Both "High-Needs" Patients and Facility Leaders Praise VA's Intensive Primary Care Pilot Program
To address the needs of complex, “high-needs” patients, healthcare systems have piloted “intensive primary care” (IPC) programs that facilitate care coordination, provide care management and additional social services, and aim to engage patients and caregivers in their healthcare. While IPC programs have shown promise, quantitative evaluations in both VA and non-VA settings suggest that few have reduced healthcare use, cost, and mortality beyond usual care. However, it is likely that patients may benefit from IPC programs in other ways. This qualitative evaluation explored the perspectives of patients and healthcare facility leaders to identify additional important outcomes that could augment utilization and cost studies of IPC programs for high-needs patients. In 2014, VA’s Office of Primary Care funded five sites to develop and implement their own IPC programs. Investigators in this study conducted phone interviews with high-needs patients (n=51) and primary care facility leaders (n=15) at these five pilot sites in Georgia, North Carolina, Ohio, Wisconsin, and California. Patients were eligible to participate in study interviews if they had at least four encounters with the IPC team and at least one in the previous month.
- IPC programs can improve patient experience, engagement, and quality of care. Patients perceived improvements in their experience of VA care, including improved patient-provider relationships and access to their healthcare team. Primary care leaders also observed greater proactive patient engagement with the IPC team, increased motivation for health behavior change and self-care, and improvements in patient health behaviors, physical and mental health, and social needs.
- Many patients emphasized the importance of relationships, communication with their providers, and access to care and providers. Patients frequently reported feeling a sense of connection with their IPC team because they could rely on them for support with health and non-health-related issues.

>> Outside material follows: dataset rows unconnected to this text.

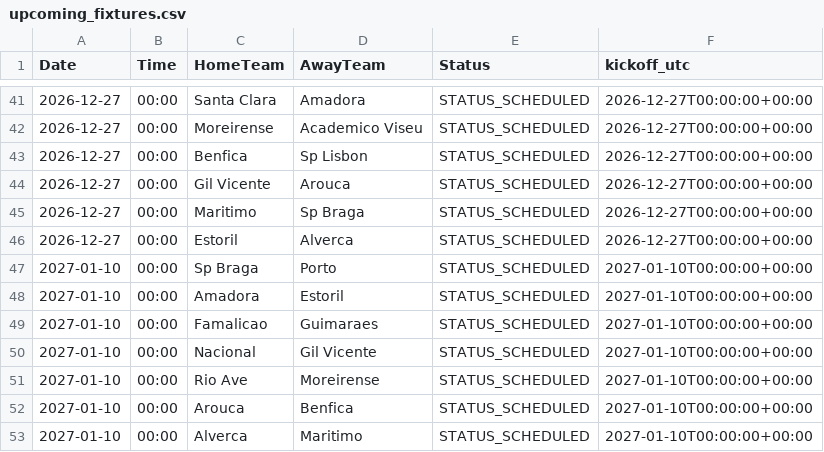
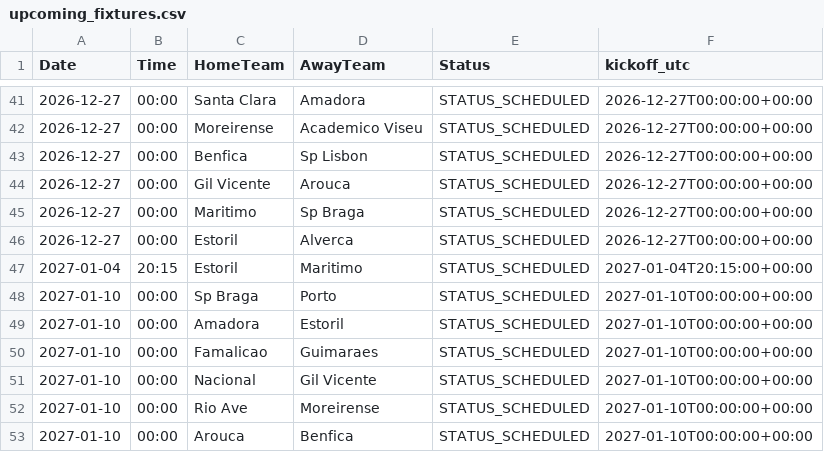
Before and after one commit to gmalbert/portugal-soccer, a CSV file: data_files/upcoming_fixtures.csv, drawn as a sheet; only a part is shown, gaps mark what is left out; the shorter side is filled out with more unchanged rows.

```diff
--- a/data_files/upcoming_fixtures.csv
+++ b/data_files/upcoming_fixtures.csv
@@ -46,2 +46,3 @@ Date,Time,HomeTeam,AwayTeam,Status,kickoff_utc
 2026-12-27,00:00,Estoril,Alverca,STATUS_SCHEDULED,2026-12-27T00:00:00+00:00
+2027-01-04,20:15,Estoril,Maritimo,STATUS_SCHEDULED,2027-01-04T20:15:00+00:00
 2027-01-10,00:00,Sp Braga,Porto,STATUS_SCHEDULED,2027-01-10T00:00:00+00:00
```
Also changed, not shown: data_files/poisson_metrics_history.csv, data_files/upcoming_predictions.csv, 13 other files.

- Some patients noted physical improvements in health, and patients also cited improvements in health behaviors (i.e., lifestyle changes and medication adherence).
- Despite benefits, patients and providers noted how some patient health characteristics (e.g., chronic health conditions) and contextual factors (e.g., housing insecurity) may have limited the effectiveness of the program on healthcare costs and utilization.
- IPC programs may yield benefits beyond healthcare cost and use, including improved quality of care, patient satisfaction, quality of life, and patient health behaviors. Future IPC program evaluations should consider examining IPC’s effect on these outcomes in addition to cost and use.
- Results suggesting improved patient health behaviors were based on patients’ and facility leaders’ subjective perceptions and not on objective health outcomes.
- Family caregivers were not interviewed but may have experienced improved outcomes from IPC.
Drs. Wong, Katz, Stockdale, Ong, and Chang are part of HSR&D’s Center for the Study of Healthcare Innovation, Implementation & Policy (CSHIIP).
Wong M, Luger T, Katz M, et al. Outcomes that Matter: High-Needs Patients’ and Primary Care Leaders’ Perspectives on an Intensive Primary Care Pilot. Journal of General Internal Medicine. May 13, 2021; online ahead of print.